*Directions for this task*: The lines below that include the word "Content" are to be reported.

*Data for this exercise*:

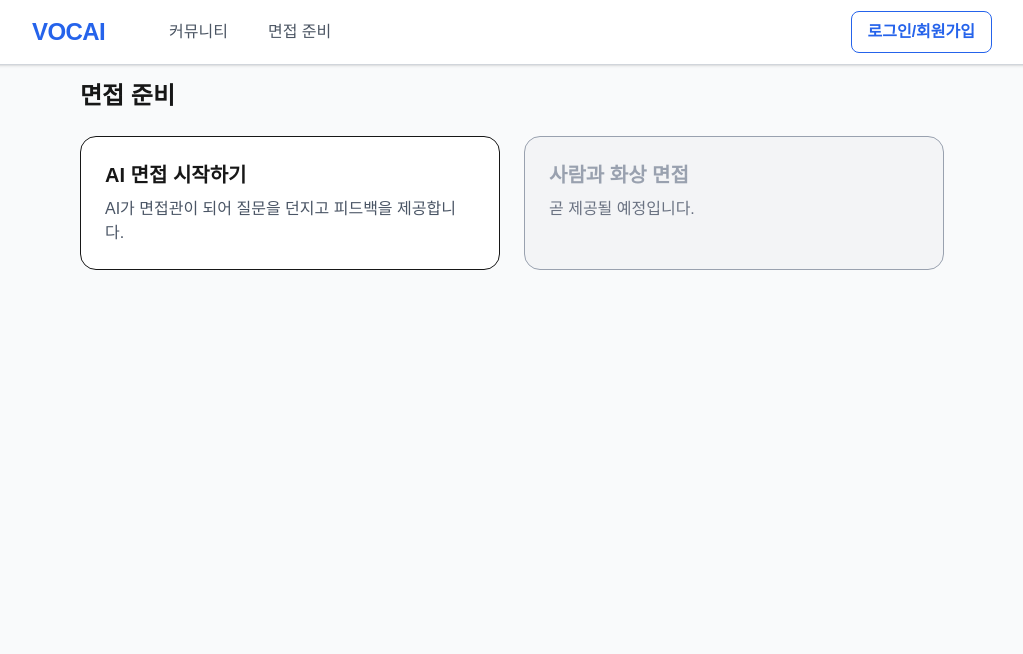
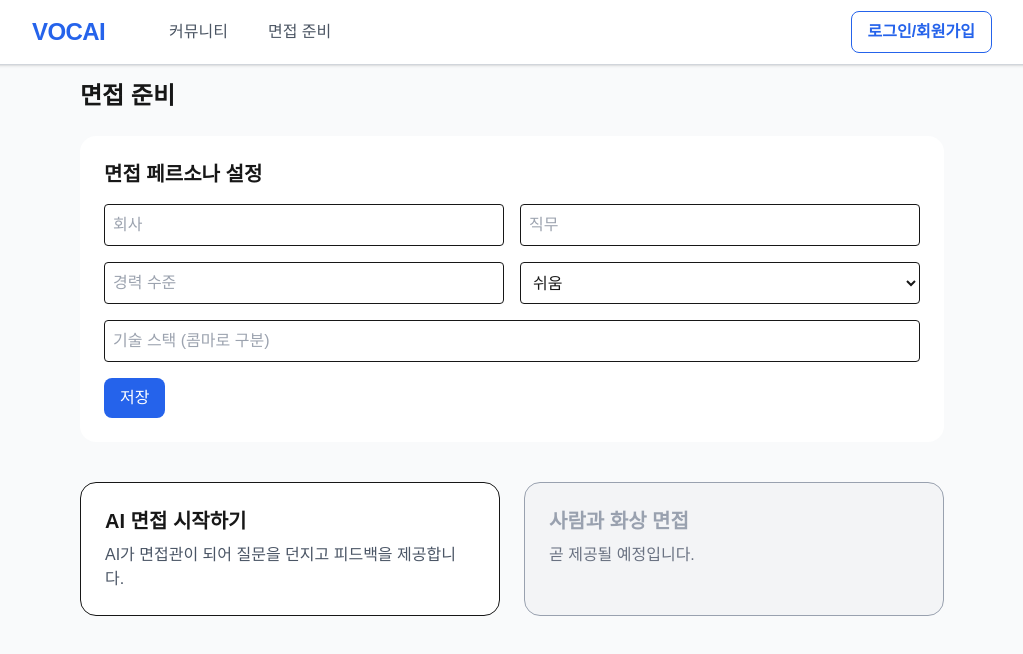
Before and after one commit to team-VOCAI/vocai-app, a Next.js app: page /interview in a window 1280 px wide. Shown: the top 654 px of the page, without its empty margins (128-1151 px from the left). Built offline with nearby package versions, Linux system fonts and the light colour scheme; no server answers; a web font is replaced by a local one.

Commit message:
feat: add persona creation and storage

```diff
--- a/src/app/api/AIInterview/end/route.ts
+++ b/src/app/api/AIInterview/end/route.ts
@@ -1,6 +1,9 @@
 import { NextRequest, NextResponse } from "next/server";
 import { prisma } from "@/lib/prisma";
-import { generateSessionSummary } from "@/lib/interview/generateSessionSummary";
+import {
+  generateSessionSummary,
+  Persona,
+} from "@/lib/interview/generateSessionSummary";
 import { getProfileFromRequest } from "@/lib/getProfile";
 
 export async function POST(req: NextRequest) {
@@ -32,8 +35,15 @@ export async function POST(req: NextRequest) {
       );
     }
 
+    if (!profile.persona) {
+      return NextResponse.json(
+        { error: "페르소나가 설정되지 않았습니다." },
+        { status: 400 }
+      );
+    }
+
     const { summary, feedback } = await generateSessionSummary(
-      session.persona,
+      profile.persona as Persona,
       session.records
     );
 
--- a/src/app/api/AIInterview/start/route.ts
+++ b/src/app/api/AIInterview/start/route.ts
@@ -11,11 +11,9 @@ export async function POST(req: NextRequest) {
       return NextResponse.json({ error: "Unauthorized" }, { status: 401 });
     }
 
-    const { persona } = await req.json();
-
-    if (!persona) {
+    if (!profile.persona) {
       return NextResponse.json(
-        { error: "persona는 필수입니다." },
+        { error: "페르소나가 설정되지 않았습니다." },
         { status: 400 }
       );
     }
@@ -23,7 +21,6 @@ export async function POST(req: NextRequest) {
     const session = await prisma.mockInterviewSession.create({
       data: {
         profileId: profile.profileId,
-        persona,
       },
     });
 
--- /dev/null
+++ b/src/app/api/persona/route.ts
@@ -0,0 +1,24 @@
+import { NextRequest, NextResponse } from "next/server";
+import { getProfileFromRequest } from "@/lib/getProfile";
+import { prisma } from "@/lib/prisma";
+
+export async function GET(req: NextRequest) {
+  const profile = await getProfileFromRequest(req);
+  if (!profile) {
+    return NextResponse.json({ error: "Unauthorized" }, { status: 401 });
+  }
+  return NextResponse.json(profile.persona ?? null);
+}
+
+export async function POST(req: NextRequest) {
+  const profile = await getProfileFromRequest(req);
+  if (!profile) {
+    return NextResponse.json({ error: "Unauthorized" }, { status: 401 });
+  }
+  const persona = await req.json();
+  const updated = await prisma.profile.update({
+    where: { profileId: profile.profileId },
+    data: { persona },
+  });
+  return NextResponse.json(updated.persona);
+}
--- a/src/app/interview/ai/page.tsx
+++ b/src/app/interview/ai/page.tsx
@@ -50,8 +50,6 @@ export default function AIInterviewPage() {
       setStarting(true);
       const res = await fetch("/api/AIInterview/start", {
         method: "POST",
-        headers: { "Content-Type": "application/json" },
-        body: JSON.stringify({ persona: "기본 면접관" }),
       });
       const data = await res.json();
       if (res.ok) {
--- a/src/app/interview/page.tsx
+++ b/src/app/interview/page.tsx
@@ -3,13 +3,127 @@
 
 import Link from "next/link";
 import Navbar from "@/components/Navbar";
+import { useState, useEffect, ChangeEvent } from "react";
+
+interface PersonaForm {
+  company: string;
+  job: string;
+  careerLevel: string;
+  difficulty: "쉬움" | "중간" | "어려움";
+  techStack: string;
+}
 
 export default function InterviewHomePage() {
+  const [persona, setPersona] = useState<PersonaForm>({
+    company: "",
+    job: "",
+    careerLevel: "",
+    difficulty: "쉬움",
+    techStack: "",
+  });
+  const [saving, setSaving] = useState(false);
+
+  useEffect(() => {
+    const load = async () => {
+      const res = await fetch("/api/persona");
+      if (res.ok) {
+        const data = await res.json();
+        if (data) {
+          setPersona({
+            company: data.company ?? "",
+            job: data.job ?? "",
+            careerLevel: data.careerLevel ?? "",
+            difficulty: data.difficulty ?? "쉬움",
+            techStack: (data.techStack ?? []).join(", "),
+          });
+        }
+      }
+    };
+    load();
+  }, []);
+
+  const handleChange = (
+    e: ChangeEvent<HTMLInputElement | HTMLSelectElement>
+  ) => {
+    const { name, value } = e.target;
+    setPersona((prev) => ({ ...prev, [name]: value }));
+  };
+
+  const savePersona = async () => {
+    setSaving(true);
+    await fetch("/api/persona", {
+      method: "POST",
+      headers: { "Content-Type": "application/json" },
+      body: JSON.stringify({
+        company: persona.company,
+        job: persona.job,
+        careerLevel: persona.careerLevel,
+        difficulty: persona.difficulty,
+        techStack: persona.techStack
+          .split(",")
+          .map((s) => s.trim())
+          .filter(Boolean),
+      }),
+    });
+    setSaving(false);
+  };
+
   return (
     <div className="min-h-screen bg-[var(--gray-50)]">
       <Navbar />
       <div className="max-w-4xl mx-auto pt-20 px-4">
-        <h1 className="text-2xl font-bold mb-6">면접 준비</h1>
+      <h1 className="text-2xl font-bold mb-6">면접 준비</h1>
+
+        <div className="mb-10 bg-white p-6 rounded-2xl">
+          <h2 className="text-xl font-semibold mb-4">면접 페르소나 설정</h2>
+          <div className="grid grid-cols-1 md:grid-cols-2 gap-4">
+            <input
+              name="company"
+              value={persona.company}
+              onChange={handleChange}
+              placeholder="회사"
+              className="border p-2 rounded"
+            />
+            <input
+              name="job"
+              value={persona.job}
+              onChange={handleChange}
+              placeholder="직무"
+              className="border p-2 rounded"
+            />
+            <input
+              name="careerLevel"
+              value={persona.careerLevel}
+              onChange={handleChange}
+              placeholder="경력 수준"
+              className="border p-2 rounded"
+            />
+            <select
+              name="difficulty"
+              value={persona.difficulty}
+              onChange={handleChange}
+              className="border p-2 rounded"
+            >
+              <option value="쉬움">쉬움</option>
+              <option value="중간">중간</option>
+              <option value="어려움">어려움</option>
+            </select>
+            <input
+              name="techStack"
+              value={persona.techStack}
+              onChange={handleChange}
+              placeholder="기술 스택 (콤마로 구분)"
+              className="border p-2 rounded md:col-span-2"
+            />
+          </div>
+          <button
+            onClick={savePersona}
+            disabled={saving}
+            className="mt-4 px-4 py-2 bg-[var(--primary)] text-white rounded-lg disabled:opacity-50"
+          >
+            저장
+          </button>
+        </div>
 
         <div className="grid grid-cols-1 sm:grid-cols-2 gap-6">
           {/* AI 면접 */}
--- a/src/lib/interview/generateQuestion.ts
+++ b/src/lib/interview/generateQuestion.ts
@@ -12,11 +12,15 @@ export async function generateQuestion(sessionId: number): Promise<string> {
   // 2. 페르소나 정보 조회
   const session = await prisma.mockInterviewSession.findUnique({
     where: { sessionId },
+    include: { profile: true },
   });
 
-  if (!session) throw new Error("해당 세션을 찾을 수 없습니다.");
+  if (!session || !session.profile.persona)
+    throw new Error("페르소나가 설정되지 않았습니다.");
 
-  const persona = session.persona;
+  const rawPersona = session.profile.persona;
+  const persona =
+    typeof rawPersona === "string" ? rawPersona : JSON.stringify(rawPersona);
   // 3. 질문/답변 이력 정리
   const historyText = records
     .map((r, i) => `질문 ${i + 1}: ${r.question}\n답변: ${r.answerText}`)
--- a/src/lib/interview/generateSessionSummary.ts
+++ b/src/lib/interview/generateSessionSummary.ts
@@ -1,7 +1,7 @@
 import { genAI } from "@/lib/gemini";
 
 // Persona 타입 정의
-type Persona = {
+export type Persona = {
   company: string;
   job: string;
   careerLevel: string;
```
Also changed, not shown: 1 other file (tests, documents, lock files or other folders).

*Problem solution*:
-        headers: { "Content-Type": "application/json" },
+      headers: { "Content-Type": "application/json" },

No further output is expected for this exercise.